A review of successive governments’ policies directly or indirectly affecting the attractions of walking as a means of transport would be likely to conclude that there must have been a malign and ingenious spirit masterminding a strategy to make it an unpleasant and unsafe way of getting about in daily life.
One has only to note the doubling of motor traffic over the last 25 years and the considerable increase in the performance of vehicles in terms of their speed and acceleration. The outcome of these apparent manifestations of economic success is that pedestrians are now more vulnerable than they were a generation ago, their relatively low average speed has been lowered still further when road crossing is involved, and they have to exercise more vigilance to reduce the risk of their involvement in what are euphemistically termed ‘accidents’.

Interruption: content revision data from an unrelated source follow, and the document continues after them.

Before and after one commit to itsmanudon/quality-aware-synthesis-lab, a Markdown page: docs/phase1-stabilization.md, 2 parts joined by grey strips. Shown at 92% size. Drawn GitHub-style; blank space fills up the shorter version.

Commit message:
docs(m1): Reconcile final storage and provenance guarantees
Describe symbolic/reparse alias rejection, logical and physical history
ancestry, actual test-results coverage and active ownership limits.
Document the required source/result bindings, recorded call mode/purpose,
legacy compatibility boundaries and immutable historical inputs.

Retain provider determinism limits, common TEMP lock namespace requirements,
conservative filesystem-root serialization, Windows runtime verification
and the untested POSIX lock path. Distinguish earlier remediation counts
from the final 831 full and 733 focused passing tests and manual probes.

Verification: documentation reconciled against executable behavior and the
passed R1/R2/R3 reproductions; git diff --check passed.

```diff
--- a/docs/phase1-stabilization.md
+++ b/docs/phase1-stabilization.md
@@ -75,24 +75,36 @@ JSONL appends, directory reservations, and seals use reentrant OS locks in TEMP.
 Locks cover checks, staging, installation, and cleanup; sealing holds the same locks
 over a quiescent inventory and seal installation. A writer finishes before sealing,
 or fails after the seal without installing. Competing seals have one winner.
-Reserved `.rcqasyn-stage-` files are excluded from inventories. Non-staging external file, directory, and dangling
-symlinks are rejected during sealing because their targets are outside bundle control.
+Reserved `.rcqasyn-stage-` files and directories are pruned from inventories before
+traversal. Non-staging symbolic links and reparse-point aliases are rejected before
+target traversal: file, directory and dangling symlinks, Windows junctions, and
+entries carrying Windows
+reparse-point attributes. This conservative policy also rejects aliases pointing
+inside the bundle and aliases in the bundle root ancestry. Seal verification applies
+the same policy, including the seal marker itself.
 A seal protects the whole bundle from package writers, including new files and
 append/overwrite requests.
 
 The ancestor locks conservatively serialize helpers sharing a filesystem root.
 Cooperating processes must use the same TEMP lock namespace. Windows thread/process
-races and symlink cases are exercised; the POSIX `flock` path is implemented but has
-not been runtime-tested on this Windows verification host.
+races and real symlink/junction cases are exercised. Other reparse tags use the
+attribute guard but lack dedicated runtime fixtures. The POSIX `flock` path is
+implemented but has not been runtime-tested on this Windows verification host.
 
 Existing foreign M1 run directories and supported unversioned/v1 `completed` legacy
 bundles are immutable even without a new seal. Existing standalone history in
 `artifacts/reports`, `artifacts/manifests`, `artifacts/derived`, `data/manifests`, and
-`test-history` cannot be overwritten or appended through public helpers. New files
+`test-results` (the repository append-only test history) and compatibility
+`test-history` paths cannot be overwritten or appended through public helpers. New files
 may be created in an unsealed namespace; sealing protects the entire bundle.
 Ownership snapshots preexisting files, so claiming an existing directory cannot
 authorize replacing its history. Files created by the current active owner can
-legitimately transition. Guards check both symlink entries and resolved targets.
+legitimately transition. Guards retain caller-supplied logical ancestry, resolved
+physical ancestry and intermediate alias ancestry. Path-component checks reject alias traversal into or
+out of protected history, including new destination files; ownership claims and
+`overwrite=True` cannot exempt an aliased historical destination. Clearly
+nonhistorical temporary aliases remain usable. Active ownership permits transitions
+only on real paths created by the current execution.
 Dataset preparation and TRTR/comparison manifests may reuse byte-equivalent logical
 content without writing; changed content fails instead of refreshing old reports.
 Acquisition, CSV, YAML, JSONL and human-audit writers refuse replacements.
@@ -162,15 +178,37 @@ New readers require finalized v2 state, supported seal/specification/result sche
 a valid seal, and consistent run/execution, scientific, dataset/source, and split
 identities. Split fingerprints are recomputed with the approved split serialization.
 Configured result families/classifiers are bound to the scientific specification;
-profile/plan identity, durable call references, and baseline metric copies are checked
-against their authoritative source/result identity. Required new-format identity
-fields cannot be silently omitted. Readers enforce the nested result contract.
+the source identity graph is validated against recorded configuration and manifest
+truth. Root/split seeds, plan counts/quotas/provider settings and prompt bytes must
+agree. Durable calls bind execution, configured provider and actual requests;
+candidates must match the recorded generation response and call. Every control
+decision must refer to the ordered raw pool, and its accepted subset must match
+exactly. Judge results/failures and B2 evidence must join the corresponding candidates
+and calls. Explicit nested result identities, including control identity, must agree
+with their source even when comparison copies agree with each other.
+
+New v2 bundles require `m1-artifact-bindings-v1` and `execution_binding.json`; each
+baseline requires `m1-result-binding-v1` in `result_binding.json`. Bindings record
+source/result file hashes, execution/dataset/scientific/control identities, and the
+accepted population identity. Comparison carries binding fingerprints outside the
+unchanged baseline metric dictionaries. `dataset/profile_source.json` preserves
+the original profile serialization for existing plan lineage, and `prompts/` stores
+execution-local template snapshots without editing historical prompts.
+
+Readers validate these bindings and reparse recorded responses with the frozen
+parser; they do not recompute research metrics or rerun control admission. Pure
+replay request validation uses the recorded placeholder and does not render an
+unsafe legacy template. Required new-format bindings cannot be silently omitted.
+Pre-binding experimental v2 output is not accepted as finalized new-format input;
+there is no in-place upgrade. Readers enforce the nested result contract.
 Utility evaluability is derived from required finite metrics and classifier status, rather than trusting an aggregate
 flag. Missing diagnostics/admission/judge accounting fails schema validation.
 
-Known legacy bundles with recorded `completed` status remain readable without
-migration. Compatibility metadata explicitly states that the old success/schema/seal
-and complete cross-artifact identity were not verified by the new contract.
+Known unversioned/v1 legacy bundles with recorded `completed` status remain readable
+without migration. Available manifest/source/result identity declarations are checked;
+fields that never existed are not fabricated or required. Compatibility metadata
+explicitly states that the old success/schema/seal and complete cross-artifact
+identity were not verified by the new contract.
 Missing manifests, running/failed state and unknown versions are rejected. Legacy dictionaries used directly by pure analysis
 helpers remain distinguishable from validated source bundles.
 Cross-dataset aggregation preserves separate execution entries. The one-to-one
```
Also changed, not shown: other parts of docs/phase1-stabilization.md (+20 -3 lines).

The positioning of exhaust pipes at the rear of vehicles can be cited as a particularly effective means of reducing the attractions of walking. Anyone whether in a vehicle or on foot can carry out an observational survey of the current situation by a simple count. It will reveal that the great majority – between 80% and 90% – are located on the left-hand side. As a consequence, the toxic fumes are expelled at low level in the direction most damaging to the health of pedestrians, especially small children, those in pushchairs, and cyclists – not to mention diminishing other qualitative aspects of the local environment. The fumes also remain suspended for some time before settling, thereby increasing the period of exposure to them.

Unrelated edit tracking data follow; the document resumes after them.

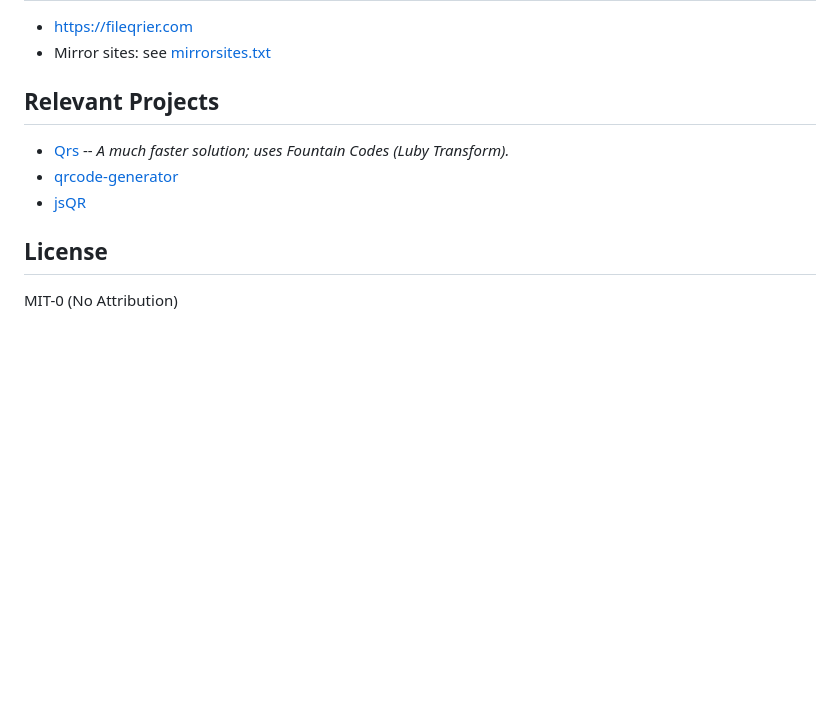
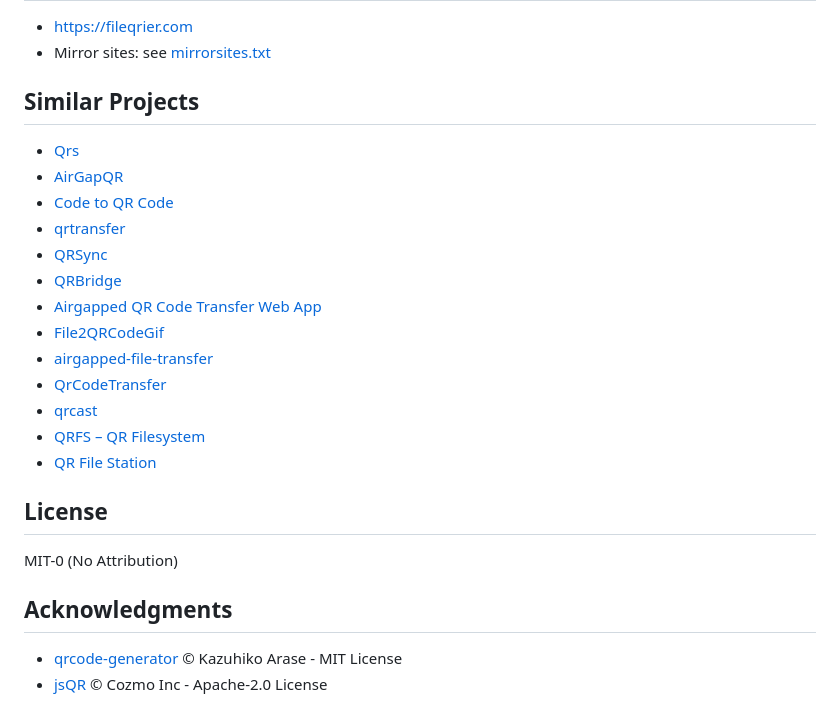
Before and after one commit to gtanuel/fileQRier, a Markdown page: README.md, the part around the change. Drawn GitHub-style; blank space fills up the shorter version.

Commit message:
docs: add more similar projects to README.md

```diff
--- a/README.md
+++ b/README.md
@@ -80,11 +80,25 @@ For the actual coding sessions, I switched to the dense model (Qwen3.6-27B) and
 - https://fileqrier.com
 - Mirror sites: see [mirrorsites.txt](mirrorsites.txt)
 
-## Relevant Projects
-- [Qrs](https://github.com/qifi-dev/qrs) -- *A much faster solution; uses Fountain Codes (Luby Transform).*
-- [qrcode-generator](https://github.com/kazuhikoarase/qrcode-generator)
-- [jsQR](https://github.com/cozmo/jsqr)
+## Similar Projects
+- [Qrs](https://github.com/qifi-dev/qrs)
+- [AirGapQR](https://github.com/evcli/AirGapQR)
+- [Code to QR Code](https://github.com/SDCVO/code-to-qr-code)
+- [qrtransfer](https://github.com/WestXu/qrtransfer)
+- [QRSync](https://github.com/huiihao/QRSync)
+- [QRBridge](https://github.com/wallechfox/QRBridge)
+- [Airgapped QR Code Transfer Web App](https://github.com/mohankumarelec/airgapped-qr-code-transfer)
+- [File2QRCodeGif](https://github.com/k-kuroguro/file-to-qr-code-gif)
+- [airgapped-file-transfer](https://github.com/AndreasGassmann/airgapped-file-transfer)
+- [QrCodeTransfer](https://github.com/cedricmartel/QrCodeTransfer)
+- [qrcast](https://github.com/pisces312/qrcast)
+- [QRFS – QR Filesystem](https://github.com/flyingsurveyor/qrfs)
+- [QR File Station](https://github.com/Mrx7968gt/qr-file-station)
 
 ## License
 
 MIT-0 (No Attribution)
+
+## Acknowledgments
+- [qrcode-generator](https://github.com/kazuhikoarase/qrcode-generator) © Kazuhiko Arase - MIT License
+- [jsQR](https://github.com/cozmo/jsqr) © Cozmo Inc - Apache-2.0 License
```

Two suggestions can be put forward to remedy this unfortunate outcome. First, and obviously, legislation could easily be passed through Parliament requiring manufacturers to fit exhaust pipes on the right-hand side of all new vehicles for the UK market. This should pose no problem for sales in countries in which vehicles are driven on the right: after all, vehicles for use here have their steering wheels on the right side – and for use on the Continent on the left side.
Second, albeit more contentiously, a strong case could be made for legislation requiring exhaust pipes to be fitted at the roof level of vehicles. This would have the advantage of ensuring that the fumes were dispersed more efficiently than releasing them at low level. At the same time, it would alert road users to the immediate toxicity of the air they were breathing and enable them better to avoid inhalation of the fumes. As they would be more visible, the general public would be more aware of this health hazard which in turn could lead to more political pressure for stricter regulations on the composition of the fumes.
Originally published in Cornucopia of Ideas: A Global Ideas Bank Compendium (eds. Nicholas Albery et al.), 2001. (A proposal to reduce pedestrian’s exposure to toxic fumes from vehicles.)